On my recent trip to Africa (I do love saying that!) I saw some amazing handicrafts for sale in hotel gift shops.
I don't bring home a lot of souvenirs when I travel - usually just far too many photos on my laptop (check!) and, depending on where I am and the purpose for the trip, about five extra pounds of ME (but not this time!).
There were some really lovely things on offer, but I couldn't be sure that the money I paid would go into the hands of the artisans who had made them.
Luckily, there's Ten Thousand Villages.
Ten Thousand Villages began in 1946 when Edna Ruth Byler, a Mennonite Central Committee (MCC) worker, visited volunteers in Puerto Rico who were teaching sewing classes in an effort to help improve the lives of women living in poverty.
From this trip, Edna brought several pieces of embroidery home to sell to friends and neighbours. The pieces became quite popular and she soon added cross-stitch needlework from Palestinian refugees and hand carved Haitian woodenware to her inventory.

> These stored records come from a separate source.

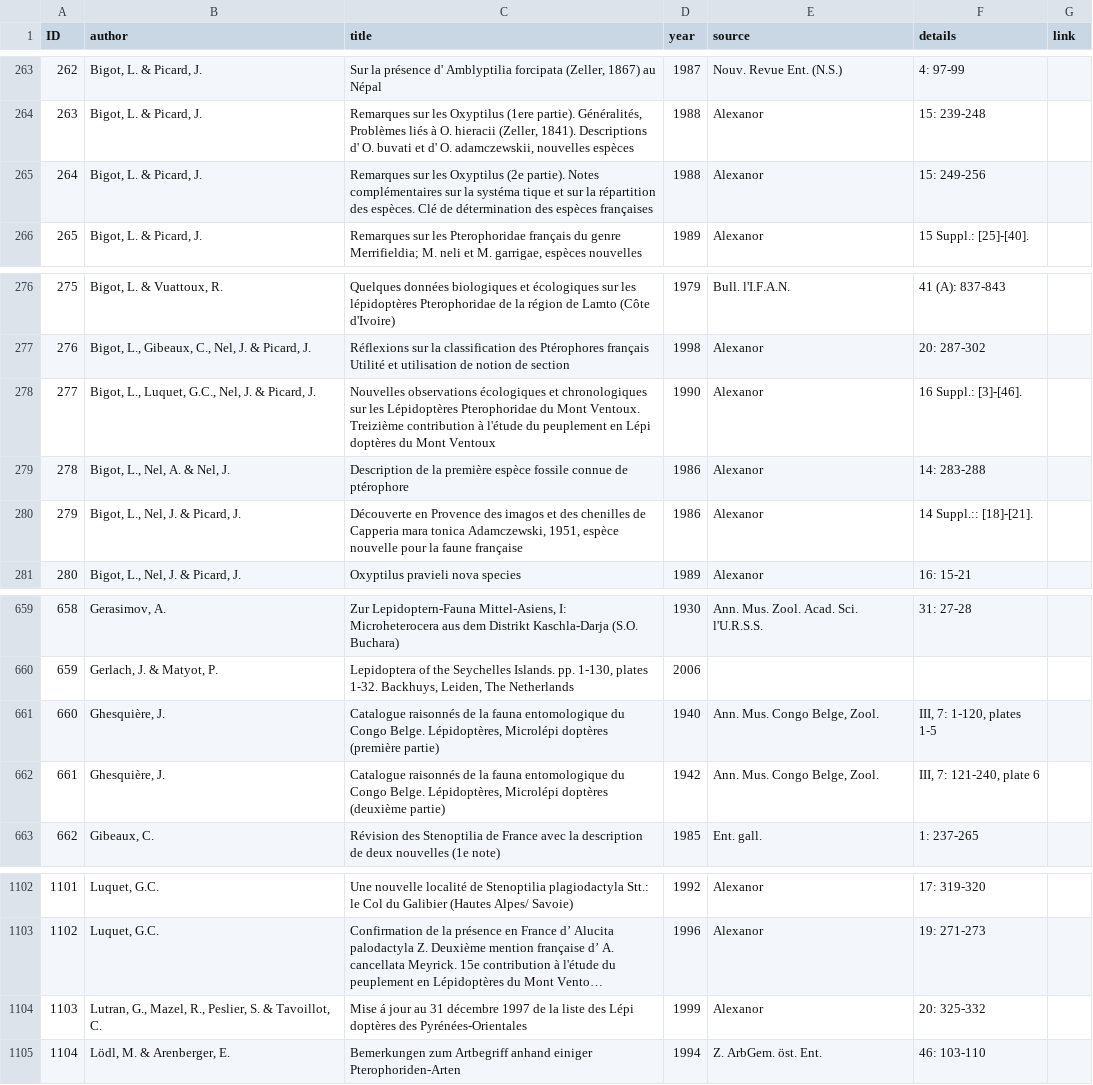
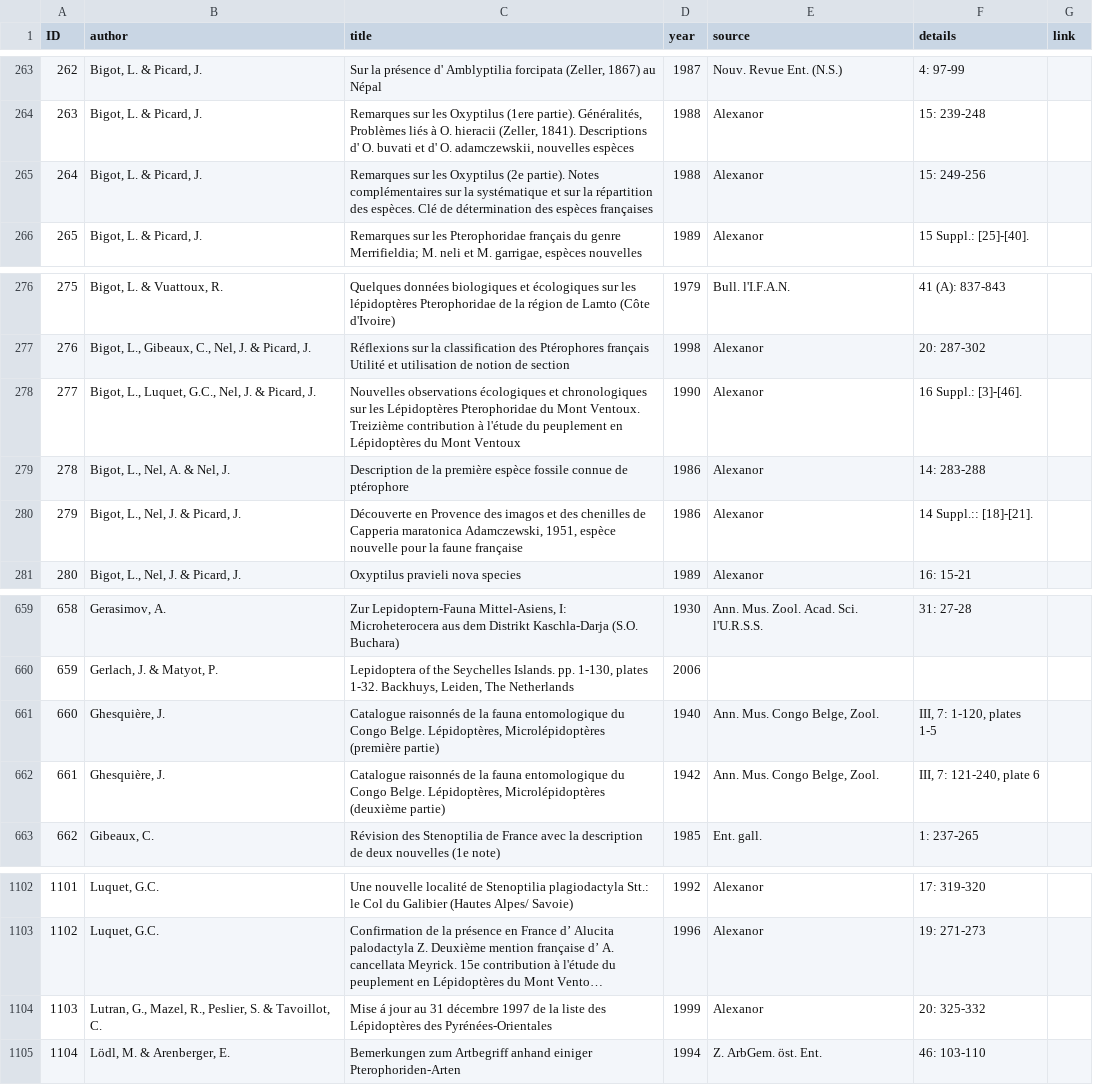
Before and after one commit to dhobern/pterophoroidea, a CSV file: coldp/data/reference.csv, drawn as a sheet; only a part is shown, gaps mark what is left out; long unchanged cells end in …; the diff names each change by its address in the sheet, - before the commit and + after, or states it on an @@ line.

Commit message:
Fix spaces in middle of words

```diff
--- a/coldp/data/reference.csv
+++ b/coldp/data/reference.csv
-C265 (title): …sur la systéma tique et sur…
+C265 (title): …sur la systématique et sur…
-C278 (title): …peuplement en Lépi doptères du Mont…
+C278 (title): …peuplement en Lépidoptères du Mont…
-C280 (title): …de Capperia mara tonica Adamczewski, 1951,…
+C280 (title): …de Capperia maratonica Adamczewski, 1951,…
-C661 (title): …Belge. Lépidoptères, Microlépi doptères (première partie)
+C661 (title): …Belge. Lépidoptères, Microlépidoptères (première partie)
-C662 (title): …Belge. Lépidoptères, Microlépi doptères (deuxième partie)
+C662 (title): …Belge. Lépidoptères, Microlépidoptères (deuxième partie)
-C1104 (title): …liste des Lépi doptères des Pyrénées-Orientales
+C1104 (title): …liste des Lépidoptères des Pyrénées-Orientales
```
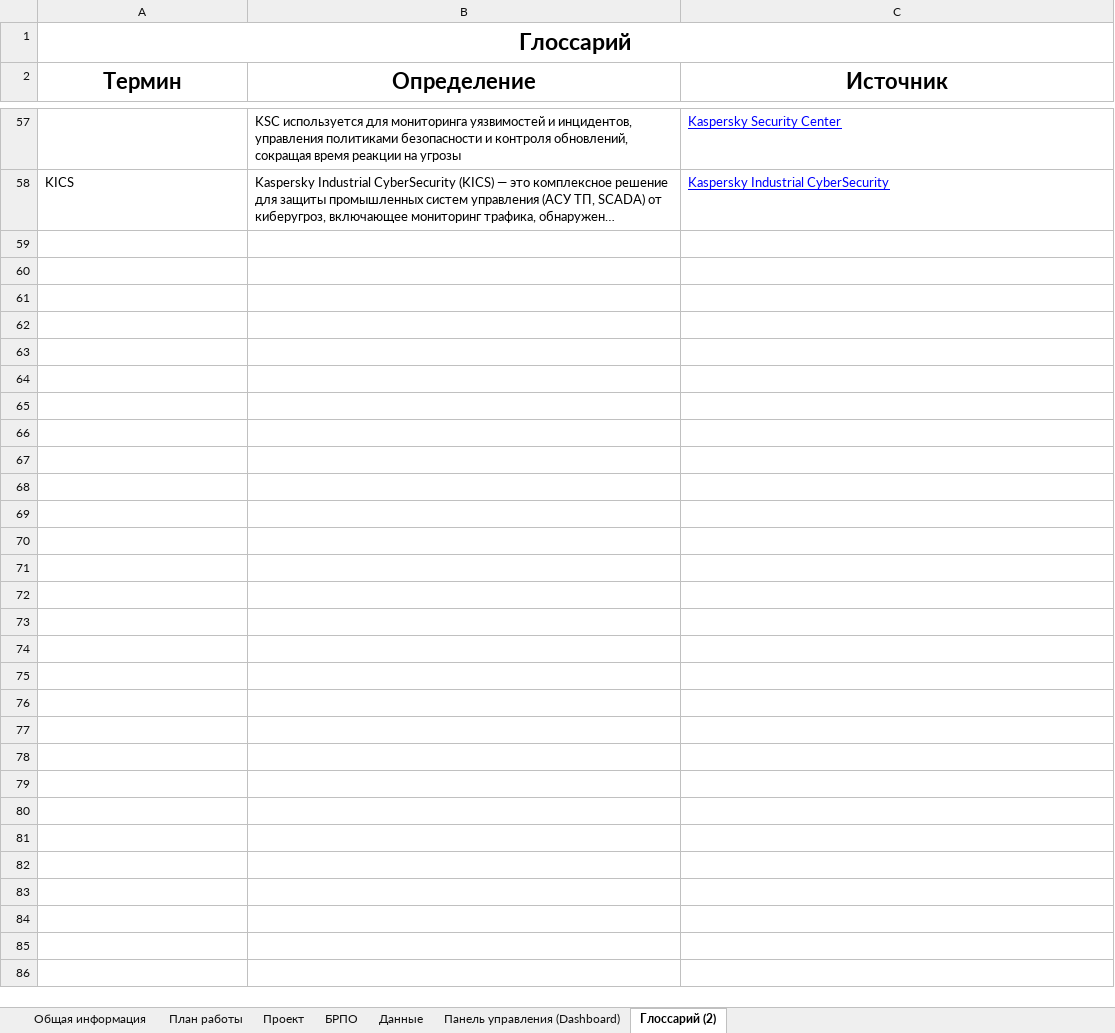
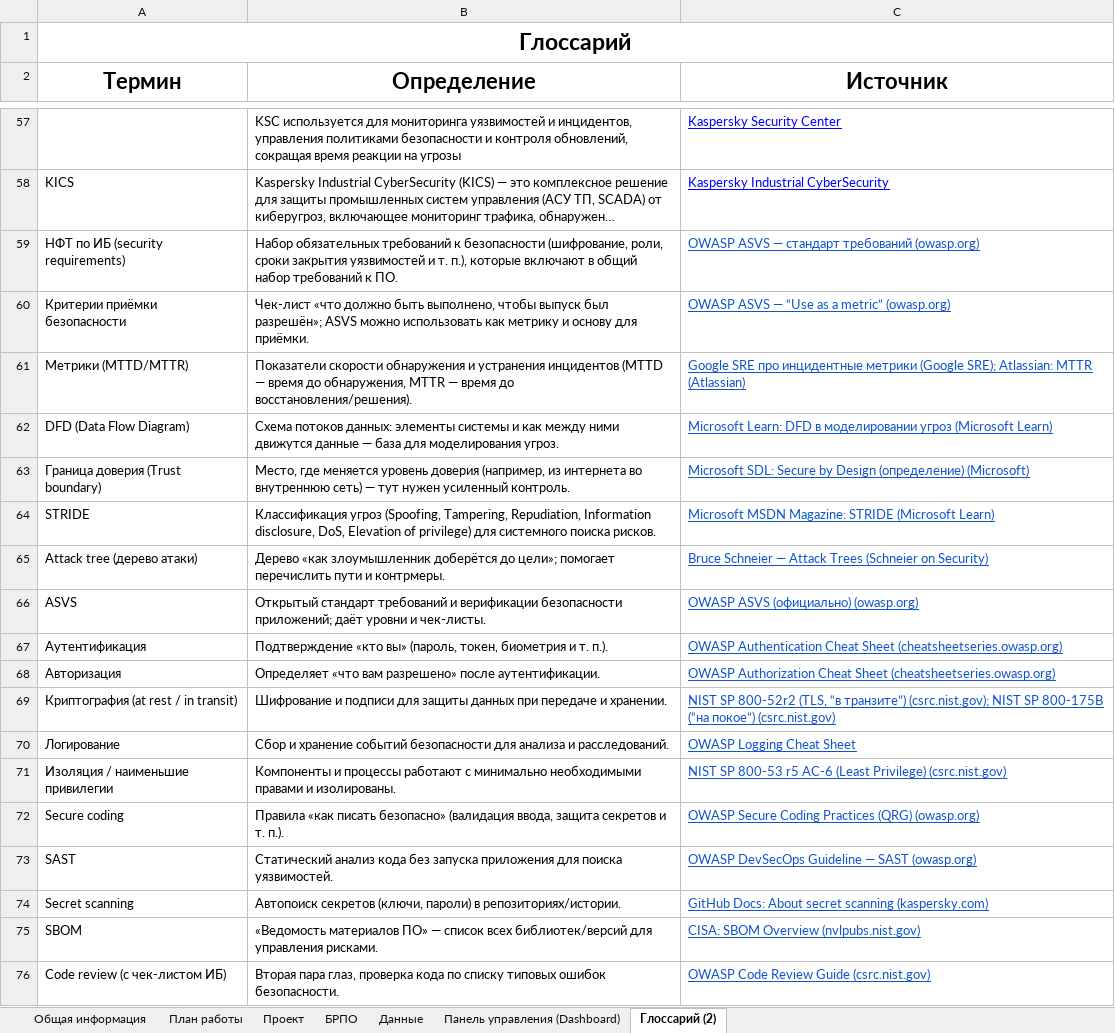
Before and after one commit to WvLadIck/fashion_site, an Excel workbook: Рабочая тетрадь.xlsx, sheet Глоссарий (2), drawn as a sheet; only a part is shown, gaps mark what is left out; long unchanged cells end in …; values as stored, in another font and other column widths than the file's, no borders; the diff covers the shown part only; the diff names each change by its address in the sheet, - before the commit and + after, or states it on an @@ line.

```diff
--- a/Рабочая тетрадь.xlsx (sheet Глоссарий (2))
+++ b/Рабочая тетрадь.xlsx (sheet Глоссарий (2))
+row 59: НФТ по ИБ (security requirements) | Набор обязательных требований к безопасности (шифрование, роли, сроки закрытия уязвимостей и т. п.), которые включают в общий набор требований к ПО. | OWASP ASVS — стандарт требований (owasp.org)
+row 60: Критерии приёмки безопасности | Чек-лист «что должно быть выполнено, чтобы выпуск был разрешён»; ASVS можно использовать как метрику и основу для приёмки. | OWASP ASVS — “Use as a metric” (owasp.org)
+row 61: Метрики (MTTD/MTTR) | Показатели скорости обнаружения и устранения инцидентов (MTTD — время до обнаружения, MTTR — время до восстановления/решения). | Google SRE про инцидентные метрики (Google SRE); Atlassian: MTTR (Atlassian)
+row 62: DFD (Data Flow Diagram) | Схема потоков данных: элементы системы и как между ними движутся данные — база для моделирования угроз. | Microsoft Learn: DFD в моделировании угроз (Microsoft Learn)
+row 63: Граница доверия (Trust boundary) | Место, где меняется уровень доверия (например, из интернета во внутреннюю сеть) — тут нужен усиленный контроль. | Microsoft SDL: Secure by Design (определение) (Microsoft)
+row 64: STRIDE | Классификация угроз (Spoofing, Tampering, Repudiation, Information disclosure, DoS, Elevation of privilege) для системного поиска рисков. | Microsoft MSDN Magazine: STRIDE (Microsoft Learn)
+row 65: Attack tree (дерево атаки) | Дерево «как злоумышленник доберётся до цели»; помогает перечислить пути и контрмеры. | Bruce Schneier — Attack Trees (Schneier on Security)
+row 66: ASVS | Открытый стандарт требований и верификации безопасности приложений; даёт уровни и чек-листы. | OWASP ASVS (официально) (owasp.org)
+row 67: Аутентификация | Подтверждение «кто вы» (пароль, токен, биометрия и т. п.). | OWASP Authentication Cheat Sheet (cheatsheetseries.owasp.org)
+row 68: Авторизация | Определяет «что вам разрешено» после аутентификации. | OWASP Authorization Cheat Sheet (cheatsheetseries.owasp.org)
+row 69: Криптография (at rest / in transit) | Шифрование и подписи для защиты данных при передаче и хранении. | NIST SP 800-52r2 (TLS, “в транзите”) (csrc.nist.gov); NIST SP 800-175B (“на покое”) (csrc.nist.gov)
+row 70: Логирование | Сбор и хранение событий безопасности для анализа и расследований. | OWASP Logging Cheat Sheet
+row 71: Изоляция / наименьшие привилегии | Компоненты и процессы работают с минимально необходимыми правами и изолированы. | NIST SP 800-53 r5 AC-6 (Least Privilege) (csrc.nist.gov)
+row 72: Secure coding | Правила «как писать безопасно» (валидация ввода, защита секретов и т. п.). | OWASP Secure Coding Practices (QRG) (owasp.org)
+row 73: SAST | Статический анализ кода без запуска приложения для поиска уязвимостей. | OWASP DevSecOps Guideline — SAST (owasp.org)
+row 74: Secret scanning | Автопоиск секретов (ключи, пароли) в репозиториях/истории. | GitHub Docs: About secret scanning (kaspersky.com)
+row 75: SBOM | «Ведомость материалов ПО» — список всех библиотек/версий для управления рисками. | CISA: SBOM Overview (nvlpubs.nist.gov)
+row 76: Code review (с чек-листом ИБ) | Вторая пара глаз, проверка кода по списку типовых ошибок безопасности. | OWASP Code Review Guide (csrc.nist.gov)
```
Also changed, not shown: 26 added rows elsewhere in this sheet, sheet План работы, 1 other file.
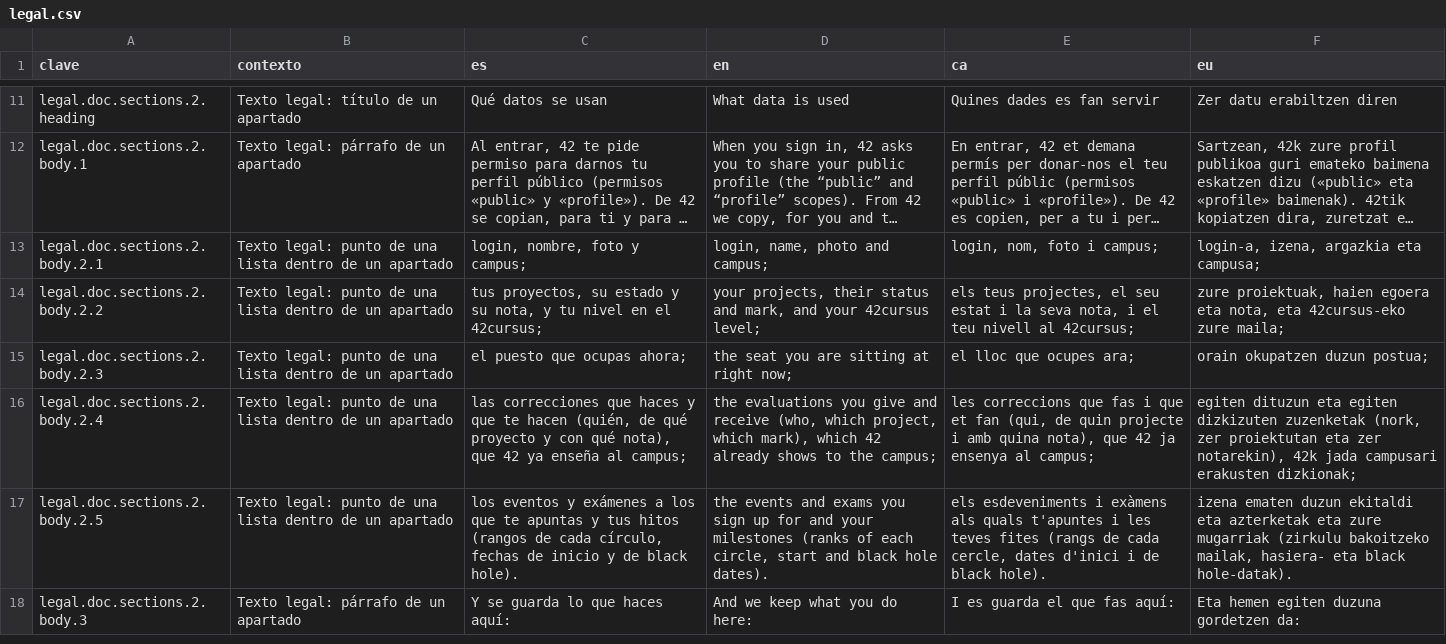
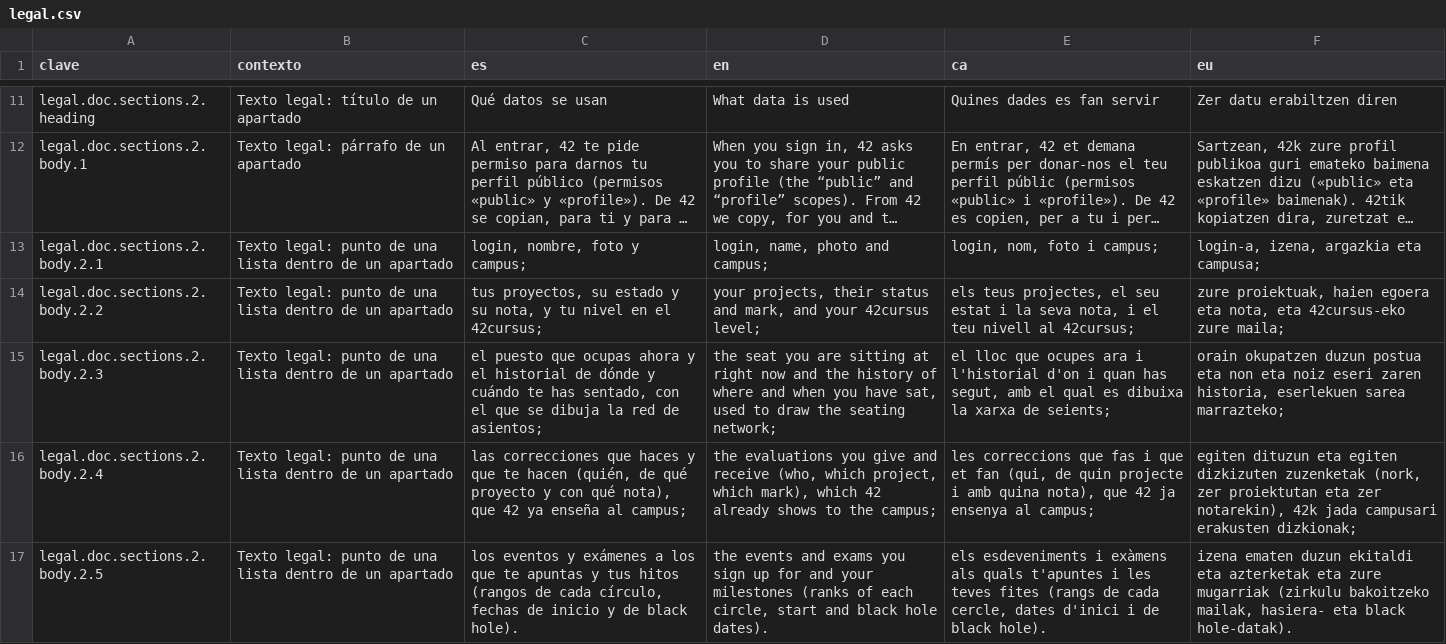
Before and after one commit to ALRO-GM/sanatorio-42, a CSV file: apps/web/src/shared/i18n/textos/legal.csv, drawn as a sheet; only a part is shown, gaps mark what is left out; the shorter side is filled out with more unchanged rows; long unchanged cells end in ….

```diff
--- a/apps/web/src/shared/i18n/textos/legal.csv
+++ b/apps/web/src/shared/i18n/textos/legal.csv
@@ -14,3 +14,3 @@ legal.doc.sections.2.body.2.1,Texto legal: punto de una lista dentro de un apart
 legal.doc.sections.2.body.2.2,Texto legal: punto de una lista dentro de un apartado,"tus proyectos, su estado y su nota, y tu nivel en el 42cursus;","your projects, their status and mark, and your 42cursus level;","els teus projectes, el seu estat i la seva nota, i el teu nivell al 42cursus;","zure proiektuak, haien egoera eta nota, eta 42cursus-eko zure maila;"
-legal.doc.sections.2.body.2.3,Texto legal: punto de una lista dentro de un apartado,el puesto que ocupas ahora;,the seat you are sitting at right now;,el lloc que ocupes ara;,orain okupatzen duzun postua;
+legal.doc.sections.2.body.2.3,Texto legal: punto de una lista dentro de un apartado,"el puesto que ocupas ahora y el historial de dónde y cuándo te has sentado, con el que se dibuja la red de asientos;","the seat you are sitting at right now and the history of where and when you have sat, used to draw the seating network;","el lloc que ocupes ara i l'historial d'on i quan has segut, amb el qual es dibuixa la xarxa de seients;","orain okupatzen duzun postua eta non eta noiz eseri zaren historia, eserlekuen sarea marrazteko;"
 legal.doc.sections.2.body.2.4,Texto legal: punto de una lista dentro de un apartado,"las correcciones que haces y que te hacen (quién, de qué proyecto y con qué nota), que 42 ya enseña al campus;","the evaluations you give and receive (who, which project, which mark), which 42 already shows to the campus;","les correccions que fas i que et fan (qui, de quin projecte i amb quina nota), que 42 ja ensenya al campus;","egiten dituzun eta egiten dizkizuten zuzenketak (nork, zer proiektutan eta zer notarekin), 42k jada campusari erakusten dizkionak;"
```
Also changed, not shown: apps/web/src/shared/i18n/textos/gestion.csv, 42 other files.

In the early 1970s, the flourishing project moved out of Byler’s basement and became SELFHELP CRAFTS, an official MCC program. Thousands of loyal customers and volunteers have helped to build this program into the strong alternative trading organization that, in 1996, became known as Ten Thousand Villages. (from the website)